━━ Records provided

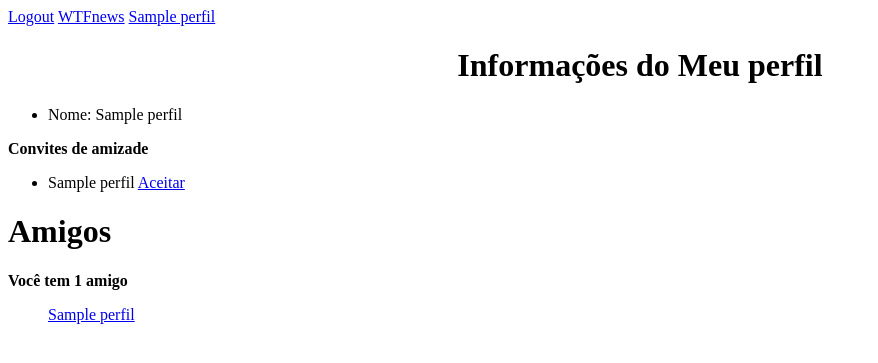
After one commit to vikvik98/ProjetoFinalPi, a Django app: page /perfil/logado in a window 1280 px wide. The commit adds this page. Shown: the top 363 px of the page, without its empty margins (0-878 px from the left). Run offline with Django 3.2, Linux system fonts and the light colour scheme; a user stored in the database is signed in; tables that the repository leaves empty hold one stand-in row (values such as "Sample post").

Commit message:
Sistema de amizade

```diff
--- a/WTFnews/WTFnews/urls.py
+++ b/WTFnews/WTFnews/urls.py
@@ -25,5 +25,9 @@ urlpatterns = [
     path('registrar/', RegistrarUsuarioView.as_view(), name='registrar'),
     path('login/', v.LoginView.as_view(template_name='login.html'), name='login'),
     path('logout/', v.LogoutView.as_view(template_name='login.html'), name='logout'),
+    path('perfil/<int:perfil_id>', views.exibir_perfil, name='exibir'),
+    path('perfil/logado', views.exibir_perfil_logado, name='exibir_perfil_logado'),
+    path('perfil/<int:perfil_id>/convidar',views.convidar, name='convidar'),
+    path('convite/<int:convite_id>/aceitar$',views.aceitar, name='aceitar'),
 
 ]
--- a/WTFnews/perfil/models.py
+++ b/WTFnews/perfil/models.py
@@ -6,3 +6,17 @@ from django.contrib.auth.models import User
 class Perfil(models.Model):
     nome = models.CharField(max_length=250, null=False)
     usuario = models.OneToOneField(User, related_name='perfil', on_delete=models.CASCADE)
+    amigos = models.ManyToManyField('self')
+    def convidar(self, perfil_convidado):
+        convite = Convite(solicitante=self, convidado=perfil_convidado)
+        convite.save()
+
+
+class Convite(models.Model):
+    solicitante = models.ForeignKey(Perfil, related_name='convites_feitos', on_delete=models.CASCADE)
+    convidado = models.ForeignKey(Perfil, related_name='convites_recebidos', on_delete=models.CASCADE)
+
+    def aceitar(self):
+        self.convidado.amigos.add(self.solicitante)
+        self.solicitante.amigos.add(self.convidado)
+        self.delete()
--- a/WTFnews/perfil/templates/base_perfil.html
+++ b/WTFnews/perfil/templates/base_perfil.html
@@ -7,6 +7,7 @@
 <body>
     <a href="/logout/">Logout</a>
     <a href="{% url 'index' %}">WTFnews</a>
+    <a href="{% url 'exibir_perfil_logado' %}">{{perfil_logado.nome}}</a>
     {% block body %}
     {% endblock %}
 
--- /dev/null
+++ b/WTFnews/perfil/templates/perfil_logado.html
@@ -0,0 +1,42 @@
+{% extends 'base_perfil.html' %}
+{% block body %}
+    <h1 align="center">Informações do Meu perfil</h1>
+    <ul>
+        <li>Nome: {{perfil_logado.nome}}</li>
+    </ul>
+
+    <strong>Convites de amizade</strong>
+    {% if perfil_logado.convites_recebidos.count %}
+        {% for convite in perfil_logado.convites_recebidos.all %}
+
+            <ul>
+                <li>{{convite.solicitante.nome}} <a href="{% url 'aceitar' convite.id %}">Aceitar</a></li>
+            </ul>
+
+        {% endfor %}
+
+    {% else %}
+
+    <p>Não há nenhum convite</p>
+
+    {% endif %}
+
+
+    <h1>Amigos</h1>
+    {% with total_de_amigos=perfil_logado.amigos.count %}
+        {% if total_de_amigos %}
+            <strong>Você tem {{total_de_amigos}} amigo{{ total_de_amigos|pluralize }}</strong>
+            <ul>
+                {% for amigo in perfil_logado.amigos.all %}
+                <a href="{% url 'exibir' amigo.id %}">{{amigo.nome}}</a>
+                {% endfor %}
+            </ul>
+        {% else %}
+            <strong>Você não possui amigos</strong>
+        {% endif %}
+    {% endwith %}
+
+
+
+
+{% endblock %}
--- a/WTFnews/perfil/views.py
+++ b/WTFnews/perfil/views.py
@@ -7,8 +7,56 @@ from perfil.models import *
 
 @login_required
 def index(request):
-    return render(request, 'index.html', {'perfil_logado': get_perfil_logado(request)})
+    todos_perfis =Perfil.objects.all()
+    perfil_logado = get_perfil_logado(request)
+    amigos_do_perfil_logado = []
+    perfis = []
+
+    for perfil in perfil_logado.amigos.all():
+        amigos_do_perfil_logado.append(perfil)
+
+
+
+    for perfil in todos_perfis:
+        if not perfil.nome == perfil_logado.nome and perfil not in amigos_do_perfil_logado:
+            perfis.append(perfil)
+
+    return render(request, 'index.html', {'perfil_logado': get_perfil_logado(request),
+                                          'perfis': perfis})
 
 @login_required
 def get_perfil_logado(request):
     return request.user.perfil
+
+@login_required
+def exibir_perfil(request, perfil_id):
+    perfil = Perfil.objects.get(id=perfil_id)
+    perfil_logado = get_perfil_logado(request)
+    ja_eh_amigo = perfil in perfil_logado.amigos.all()
+
+    return render(request, 'perfil.html',
+                  {'perfil': perfil,
+                   'ja_eh_amigo':ja_eh_amigo})
+
+
+@login_required
+def exibir_perfil_logado(request):
+    perfil_logado = get_perfil_logado(request)
+
+    return render(request, 'perfil_logado.html',
+                  {'perfil_logado': perfil_logado})
+
+
+@login_required
+def convidar(request, perfil_id):
+    perfil_convidado = Perfil.objects.get(id=perfil_id)
+    perfil_logado = get_perfil_logado(request)
+    perfil_logado.convidar(perfil_convidado)
+    return redirect('index')
+
+
+@login_required
+def aceitar(request, convite_id):
+    convite = Convite.objects.get(id=convite_id)
+    convite.aceitar()
+    return redirect('index')
--- a/WTFnews/usuarios/templates/registrar.html
+++ b/WTFnews/usuarios/templates/registrar.html
@@ -9,7 +9,7 @@
     <input id="id_senha" name="senha" placeholder="Senha *" required type="password">
 
     <hr/>
-    <button type="submit" value="Login">Registrar</button>
+    <button type="submit" value="{% url 'login' %}">Registrar</button>
     {% if form.errors %}
 	<div class="alert alert-danger">
 		<button type="button" class="close"
```
Also changed, not shown: WTFnews/perfil/templates/index.html (+10 -2 lines), WTFnews/perfil/templates/perfil.html (added, +12 -0 lines), WTFnews/perfil/migrations/0002_convite.py (added), WTFnews/perfil/migrations/0003_perfil_amigos.py (added).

━━━━

Exercise requirements: Pictures are to be excluded; the records themselves are to be reproduced exactly.

Task output:
After one commit to vikvik98/ProjetoFinalPi, a Django app: page /perfil/logado in a window 1280 px wide. The commit adds this page. Shown: the top 363 px of the page, without its empty margins (0-878 px from the left). Run offline with Django 3.2, Linux system fonts and the light colour scheme; a user stored in the database is signed in; tables that the repository leaves empty hold one stand-in row (values such as "Sample post").

Commit message:
Sistema de amizade

```diff
--- a/WTFnews/WTFnews/urls.py
+++ b/WTFnews/WTFnews/urls.py
@@ -25,5 +25,9 @@ urlpatterns = [
     path('registrar/', RegistrarUsuarioView.as_view(), name='registrar'),
     path('login/', v.LoginView.as_view(template_name='login.html'), name='login'),
     path('logout/', v.LogoutView.as_view(template_name='login.html'), name='logout'),
+    path('perfil/<int:perfil_id>', views.exibir_perfil, name='exibir'),
+    path('perfil/logado', views.exibir_perfil_logado, name='exibir_perfil_logado'),
+    path('perfil/<int:perfil_id>/convidar',views.convidar, name='convidar'),
+    path('convite/<int:convite_id>/aceitar$',views.aceitar, name='aceitar'),
 
 ]
--- a/WTFnews/perfil/models.py
+++ b/WTFnews/perfil/models.py
@@ -6,3 +6,17 @@ from django.contrib.auth.models import User
 class Perfil(models.Model):
     nome = models.CharField(max_length=250, null=False)
     usuario = models.OneToOneField(User, related_name='perfil', on_delete=models.CASCADE)
+    amigos = models.ManyToManyField('self')
+    def convidar(self, perfil_convidado):
+        convite = Convite(solicitante=self, convidado=perfil_convidado)
+        convite.save()
+
+
+class Convite(models.Model):
+    solicitante = models.ForeignKey(Perfil, related_name='convites_feitos', on_delete=models.CASCADE)
+    convidado = models.ForeignKey(Perfil, related_name='convites_recebidos', on_delete=models.CASCADE)
+
+    def aceitar(self):
+        self.convidado.amigos.add(self.solicitante)
+        self.solicitante.amigos.add(self.convidado)
+        self.delete()
--- a/WTFnews/perfil/templates/base_perfil.html
+++ b/WTFnews/perfil/templates/base_perfil.html
@@ -7,6 +7,7 @@
 <body>
     <a href="/logout/">Logout</a>
     <a href="{% url 'index' %}">WTFnews</a>
+    <a href="{% url 'exibir_perfil_logado' %}">{{perfil_logado.nome}}</a>
     {% block body %}
     {% endblock %}
 
--- /dev/null
+++ b/WTFnews/perfil/templates/perfil_logado.html
@@ -0,0 +1,42 @@
+{% extends 'base_perfil.html' %}
+{% block body %}
+    <h1 align="center">Informações do Meu perfil</h1>
+    <ul>
+        <li>Nome: {{perfil_logado.nome}}</li>
+    </ul>
+
+    <strong>Convites de amizade</strong>
+    {% if perfil_logado.convites_recebidos.count %}
+        {% for convite in perfil_logado.convites_recebidos.all %}
+
+            <ul>
+                <li>{{convite.solicitante.nome}} <a href="{% url 'aceitar' convite.id %}">Aceitar</a></li>
+            </ul>
+
+        {% endfor %}
+
+    {% else %}
+
+    <p>Não há nenhum convite</p>
+
+    {% endif %}
+
+
+    <h1>Amigos</h1>
+    {% with total_de_amigos=perfil_logado.amigos.count %}
+        {% if total_de_amigos %}
+            <strong>Você tem {{total_de_amigos}} amigo{{ total_de_amigos|pluralize }}</strong>
+            <ul>
+                {% for amigo in perfil_logado.amigos.all %}
+                <a href="{% url 'exibir' amigo.id %}">{{amigo.nome}}</a>
+                {% endfor %}
+            </ul>
+        {% else %}
+            <strong>Você não possui amigos</strong>
+        {% endif %}
+    {% endwith %}
+
+
+
+
+{% endblock %}
--- a/WTFnews/perfil/views.py
+++ b/WTFnews/perfil/views.py
@@ -7,8 +7,56 @@ from perfil.models import *
 
 @login_required
 def index(request):
-    return render(request, 'index.html', {'perfil_logado': get_perfil_logado(request)})
+    todos_perfis =Perfil.objects.all()
+    perfil_logado = get_perfil_logado(request)
+    amigos_do_perfil_logado = []
+    perfis = []
+
+    for perfil in perfil_logado.amigos.all():
+        amigos_do_perfil_logado.append(perfil)
+
+
+
+    for perfil in todos_perfis:
+        if not perfil.nome == perfil_logado.nome and perfil not in amigos_do_perfil_logado:
+            perfis.append(perfil)
+
+    return render(request, 'index.html', {'perfil_logado': get_perfil_logado(request),
+                                          'perfis': perfis})
 
 @login_required
 def get_perfil_logado(request):
     return request.user.perfil
+
+@login_required
+def exibir_perfil(request, perfil_id):
+    perfil = Perfil.objects.get(id=perfil_id)
+    perfil_logado = get_perfil_logado(request)
+    ja_eh_amigo = perfil in perfil_logado.amigos.all()
+
+    return render(request, 'perfil.html',
+                  {'perfil': perfil,
+                   'ja_eh_amigo':ja_eh_amigo})
+
+
+@login_required
+def exibir_perfil_logado(request):
+    perfil_logado = get_perfil_logado(request)
+
+    return render(request, 'perfil_logado.html',
+                  {'perfil_logado': perfil_logado})
+
+
+@login_required
+def convidar(request, perfil_id):
+    perfil_convidado = Perfil.objects.get(id=perfil_id)
+    perfil_logado = get_perfil_logado(request)
+    perfil_logado.convidar(perfil_convidado)
+    return redirect('index')
+
+
+@login_required
+def aceitar(request, convite_id):
+    convite = Convite.objects.get(id=convite_id)
+    convite.aceitar()
+    return redirect('index')
--- a/WTFnews/usuarios/templates/registrar.html
+++ b/WTFnews/usuarios/templates/registrar.html
@@ -9,7 +9,7 @@
     <input id="id_senha" name="senha" placeholder="Senha *" required type="password">
 
     <hr/>
-    <button type="submit" value="Login">Registrar</button>
+    <button type="submit" value="{% url 'login' %}">Registrar</button>
     {% if form.errors %}
 	<div class="alert alert-danger">
 		<button type="button" class="close"
```
Also changed, not shown: WTFnews/perfil/templates/index.html (+10 -2 lines), WTFnews/perfil/templates/perfil.html (added, +12 -0 lines), WTFnews/perfil/migrations/0002_convite.py (added), WTFnews/perfil/migrations/0003_perfil_amigos.py (added).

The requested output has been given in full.